Write out nothing but the lines from the first line of the entries below through the line with "SIDE_N2 = (905, 937);"; no pictures go in.

▼▼▼

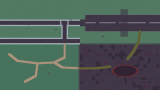
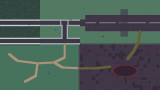
Great Prince: Michael-style world test (tiles + house), comparison tooling
Claude-Session: https://claude.ai/code/session_01YABBJVPWvaqtn34m5VQVCp

Changed region(s): [[0.0, 0.0, 0.25, 0.2444], [0.0, 0.2667, 0.25, 0.4444], [0.0, 0.4667, 0.25, 0.4889]]

diff --git a/arpg/art/build_zone.py b/arpg/art/build_zone.py
@@ -25,6 +25,10 @@ SIDE_N = (468, 500); ROAD = (500, 596); SIDE_S = (596, 628)                  # m
 SIDE_N2 = (905, 937); ROAD2 = (937, 1033); SIDE_S2 = (1033, 1065)           # lower street
 CROSS = (1504, 1600)                                                       # side street (x), main street -> lower street
 random.seed(11)
+# Step 2 style test: the left half of the suburb uses tiles and one house generated with Michael as the style reference
+# (art/gen_world_test.py); the right half keeps the reused Project R art, for comparison. False restores the old art.
+WORLD_TEST = True
+TEST_X = 960                                                               # test tiles west of this x (suburb only)
 
 # [art, x, base y, footprint w, footprint h]
 # Houses at true scale (doors ~1.15 x Michael): three tall houses north, two bungalows and the store south.
@@ -85,6 +89,7 @@ def ground():
         for tx in range(0, W, 32):
             bg.alpha_composite(random.choice(grass), (tx, ty))
     suburb(bg); highway(bg); park(bg); rift(bg)
+    if WORLD_TEST: test_tiles(bg)
     px = bg.load()
     for fx, fy in FIRES + FIRES_MORE + [[c[1], c[2] - 10] for c in CARS + HWY_CARS]:   # scorch grouped where things burned
         scorch(px, fx, fy + 14, random.randint(26, 40))
@@ -95,6 +100,41 @@ def ground():
     bg.save(G + 'ground.png')
     mini = bg.resize((W // 24, HT // 24), Image.BOX)
     mini.save('game/art/ui/minimap.png')
+
+
+def test_tiles(bg):
+    """Repaint the suburb west of TEST_X with the generated tiles: asphalt cracks over a dark asphalt fill, the
+    sidewalk slabs, and the lawn variants."""
+    raw = os.path.join(HEAVEN, 'art', 'raw', 'arpg_test_tile_%d.png')
+    t = lambda i: Image.open(raw % i).convert('RGBA')
+    asphalt = [t(i) for i in (0, 1, 2, 5)]
+    walk = [t(8), t(9)]
+    lawn = [t(12), t(13), t(12), t(13), t(14)]
+    rng = random.Random(4)
+    fill = lambda c: Image.new('RGBA', (32, 32), C(c))
+    for ty in range(0, SH, 32):                                   # lawn everywhere, then the bands on top
+        for tx in range(0, TEST_X, 32):
+            bg.paste(rng.choice(lawn), (tx, ty))
+    for y0, y1 in (ROAD, ROAD2):
+        for ty in range(y0, y1, 32):
+            for tx in range(0, TEST_X, 32):
+                tile_im = fill('3e3546'); tile_im.alpha_composite(rng.choice(asphalt)); bg.paste(tile_im, (tx, ty))
+    for y in (SIDE_N[0], SIDE_S[0], SIDE_N2[0], SIDE_S2[0]):
+        for tx in range(0, TEST_X, 32):
+            tile_im = fill('9babb2'); tile_im.alpha_composite(rng.choice(walk)); bg.paste(tile_im, (tx, y))
+    for y0, y1 in (ROAD, ROAD2):                                  # keep the lane markings
+        for tx in range(64, TEST_X, 96): bg.alpha_composite(tile('road_line_h'), (tx, (y0 + y1) // 2 - 16))
+
+
+def test_house():
+    """The generated house (variant 02, straight front) at true scale: Scale2x twice (4x, door ~64 px ~1.1 x Michael),
+    world palette, outline."""
+    sys.path.insert(0, os.path.join(HEAVEN, 'art'))
+    from upscale import upscale
+    im = Image.open(os.path.join(HEAVEN, 'art', 'raw', 'arpg_test_house_02.png')).convert('RGBA')
+    im = style.to_world_palette(im.crop(im.getbbox()))
+    big = upscale(upscale(im))
+    return style.outline(style.to_world_palette(big.crop(big.getbbox())))
 
 
 def suburb(bg):
@@ -283,6 +323,8 @@ def props():
     for n, im in out.items():
         im = to_style(n, im)
         im.save(G + n + '.png')
+    if WORLD_TEST:
+        test_house().save(G + 'house_test.png')
 
 
 def to_style(name, im):
@@ -368,7 +410,10 @@ def fence_run(art, x0, x1, base, gaps=()):
 
 
 def layout():
-    items = NORTH_ROW + SOUTH_ROW + CARS
+    north = [list(h) for h in NORTH_ROW]
+    if WORLD_TEST:
+        north[0] = ['house_test', 290, 470, 470, 70]               # generated house beside the reused ones
+    items = north + SOUTH_ROW + CARS
     items += fence_run('fence_picket_broken', 16, 1470, 664, gaps=((440, 540), (1000, 1064)))   # back fences, broken
     items += fence_run('fence_chainlink', 1632, 1920, 660) + fence_run('fence_picket', 1632, 1920, 300, gaps=((1700, 1764),))
     items += [['hedge', 560, 470, 56, 14], ['hedge', 1100, 470, 56, 14],

diff --git a/arpg/art/gen_world_test.py b/arpg/art/gen_world_test.py
@@ -1,0 +1,46 @@
+"""PAID test (Step 2): world art generated with MICHAEL as the style reference, to compare with the reused Project R art.
+  tiles - create-tiles-pro, 16 x 32 px (10 gens): street asphalt, sidewalk concrete, night lawn
+  house - generate-image-v2 at 168 px, 4 variants (15 gens): one suburban house, the straight-front 3/4 wording that
+          gave usable dwellings in heaven (art/gen_district.py)
+Style: Michael's approved front sprite (style_image; tile style_images = two 32 px crops of it); palette: the ARPG
+world palette (art/style.py). Run from heaven/:  python3 arpg/art/gen_world_test.py tiles|house"""
+import json, sys, time
+sys.path.insert(0, 'tools'); sys.path.insert(0, 'arpg/art')
+from plh import *
+import style
+
+MICHAEL = Image.open('arpg/game/art/michael/idle.png').convert('RGBA').crop((0, 0, 64, 64))
+WORLD_PAL = {"colors": ["#" + c for c in style.WORLD], "name": "ARPG world"}
+
+if 'tiles' in sys.argv:
+    sty = [{"base64": b64(MICHAEL.crop(b))["base64"], "width": 32, "height": 32} for b in ((16, 16, 48, 48), (16, 30, 48, 62))]
+    D = ("1). dark asphalt road at night, worn grey-black tarmac with small cracks and a few loose stones, top-down, seamless "
+         "2). dark asphalt road, plain, slightly patched, top-down, seamless "
+         "3). concrete sidewalk slab, pale grey square paving with thin joints, top-down, seamless "
+         "4). concrete sidewalk, cracked grey paving slab with grit, top-down, seamless "
+         "5). dark green suburban lawn grass at night, short and slightly overgrown, top-down, seamless "
+         "6). dark green lawn grass with a few dry patches, top-down, seamless")
+    body = {"description": D, "tile_type": "square_topdown", "tile_size": 32, "tile_view": "top-down",
+            "outline_mode": "segmentation", "target_palette": WORLD_PAL, "seed": 31, "style_images": sty,
+            "style_options": {"color_palette": False, "outline": True, "detail": True, "shading": True}}
+    j = guard.paid_post("/create-tiles-pro", body, 10, "arpg_test_tiles")
+    json.dump(j, open(RAW + "arpg_test_tiles.json", "w"))
+    lr = j.get("last_response") or j
+    tid = lr.get("tile_id")
+    for k in range(60):
+        t = guard.get(f"/tiles-pro/{tid}")
+        urls = t.get("storage_urls") or {}
+        if urls: break
+        time.sleep(5)
+    for name, u in urls.items():
+        fetch(u).save(RAW + f"arpg_test_{name}.png")
+    print("tiles", len(urls))
+
+if 'house' in sys.argv:
+    VIEW = ("seen straight from the front (south) in a three-quarter top-down view: the front wall faces the viewer squarely "
+            "and runs parallel to the bottom edge, the roof slopes away and is seen from above, NOT isometric, NOT turned diagonally")
+    gimg("arpg_test_house", "A two-storey suburban family house at night, " + VIEW + ". Wooden clapboard walls in muted grey-blue, "
+         "a dark shingle roof, a front porch with steps and a single front door in the middle of the front wall at ground level, "
+         "the door a little taller than a man, windows at head height, one window softly lit warm yellow, the rest dark. "
+         "Quiet, a little worn. The building fills the image on a thin strip of lawn. Clean pixel art game asset, dark outline, "
+         "light from top-left", 168, 168, seed=303, style='arpg/art/michael_front_ref.png')

diff --git a/tools/guard.py b/tools/guard.py
@@ -1,7 +1,7 @@
 """HARD budget guard for the heaven demo. Every PixelLab POST must go through paid_post().
 Floor: subscription generations may not drop below FLOOR. USD credits must not change."""
 import json, urllib.request, urllib.error, sys, time
-B="https://api.pixellab.ai/v2"; START=99.5; CAP=0.0; FLOOR=START-CAP; USD0=2.18083018988485
+B="https://api.pixellab.ai/v2"; START=74.5; CAP=0.0; FLOOR=START-CAP; USD0=2.18083018988485
 LOG="/tmp/claude-0/-home-user-my-own-art/cb019c91-d4b5-5ec5-a8ec-8aef6ba03cf6/scratchpad/heaven/spend_log.txt"
 def _req(method,path,body=None):
     r=urllib.request.Request(B+path,data=None if body is None else json.dumps(body).encode(),method=method,

diff --git a/arpg/ARPG_NOTES.md b/arpg/ARPG_NOTES.md
@@ -57,6 +57,16 @@ store's plan-view roof is foreshortened to 3/4. The suburb was relaid for the bi
 store south); tall roofs rise 150 px above the map edge over a dark strip. `tools/check_palette.py` checks palette,
 outline and scale; `game/tests/run_all.sh` runs every check. `out/reference_sheet.png`, `out/style_before_after.png`.
 
+## Step 2 world test (Michael as style reference)
+`art/gen_world_test.py` (paid, run from heaven/): `tiles` = create-tiles-pro 16 x 32 px (asphalt cracks, sidewalk,
+night lawn; style images = two 32 px crops of Michael; target palette = the world palette), `house` = image-v2 168 px,
+4 variants, the straight-front 3/4 wording + Michael's front sprite as style image (#02 used). `build_zone.WORLD_TEST`
+puts the test tiles west of x 960 in the suburb and the test house as the first north house; False restores the old art.
+`tests/compare_shots.gd` (`-- --fresh --compare`) writes `out/world_test_generated.png` / `world_test_reused.png`;
+sheet `out/world_test_compare.png`. Findings: the tiles fit (the asphalt came back as crack overlays on transparency, so
+they sit on a dark fill); a 168 px house is drawn at miniature scale (door ~16 px vs the 67 px rule), and 4x Scale2x makes
+it blobby next to Michael - buildings need a bigger canvas (image-v2 allows up to 512x512) or the styled reused houses.
+
 ## UI (fonts, layout, numbers)
 - Fonts (OFL, from github.com/google/fonts; licences in `game/fonts/OFL-*.txt`): **Pixelify Sans** for titles (20,
   weight 600) and body (10), **Silkscreen** for small labels and numbers (8). Whole-pixel sizes, antialiasing and hinting
@@ -144,7 +154,9 @@ modifiers Hasted, Ember-Burst, Shielded; hero Gravemaw. Places: Main Street, Hig
 | Item icons 32 px batch (64 variants, 8 per slot) | 10 |
 | **Total, first pass** | **39** (balance 129.5; USD unchanged) |
 | Locust, Impure Spirit, Fire Horse: one 64 px batch each (16 variants; #02, #04, #01 used) | 30 |
-| **Total** | **69** (balance 99.5; USD unchanged) |
+| **Total, enemies pass** | **69** (balance 99.5) |
+| Step 2 test: tiles (create-tiles-pro) 10, house 168 px 15 | 25 |
+| **Total** | **94** (balance 74.5; USD unchanged) |
 
 ## Known weak spots
 - Michael's walk template barely moves the legs facing down; the side row is the mirrored west walk. No cast animation

diff --git a/arpg/STYLE.md b/arpg/STYLE.md
@@ -38,7 +38,13 @@ Everything a new artist or agent needs to add art that matches. The reference is
 - `tools/check_palette.py` — palette, outline and scale checks (exit 1 on a problem).
 - `art/ext/` — read-only copies of Project R's exterior art (sources of the world pieces).
 
-## 4. Known gaps against the rules
+## 4. Generating new world art (lessons from the Step 2 test, `out/world_test_compare.png`)
+- Tiles: create-tiles-pro with two 32 px crops of Michael as style images and the world palette works; road tiles may
+  come back as overlays on transparency - lay them on a solid fill.
+- Buildings: generate at a canvas where the door is already ~67 px (house ~400+ px tall), not at 168 px: upscaling a
+  168 px house 4x reads blobby beside Michael. Keep the straight-front 3/4 wording.
+
+## 5. Known gaps against the rules
 - Project R houses keep their own shading density (a little busier than Michael); light direction already matches.
 - Houses come from four sources (mirrored/darkened for variety).
 - The overpass is a flat hand-drawn deck without an outline (it is drawn overhead).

▲▲▲

Solution for this task:
Great Prince: Michael-style world test (tiles + house), comparison tooling
Claude-Session: https://claude.ai/code/session_01YABBJVPWvaqtn34m5VQVCp

Changed region(s): [[0.0, 0.0, 0.25, 0.2444], [0.0, 0.2667, 0.25, 0.4444], [0.0, 0.4667, 0.25, 0.4889]]

diff --git a/arpg/art/build_zone.py b/arpg/art/build_zone.py
@@ -25,6 +25,10 @@ SIDE_N = (468, 500); ROAD = (500, 596); SIDE_S = (596, 628)                  # m
 SIDE_N2 = (905, 937); ROAD2 = (937, 1033); SIDE_S2 = (1033, 1065)           # lower street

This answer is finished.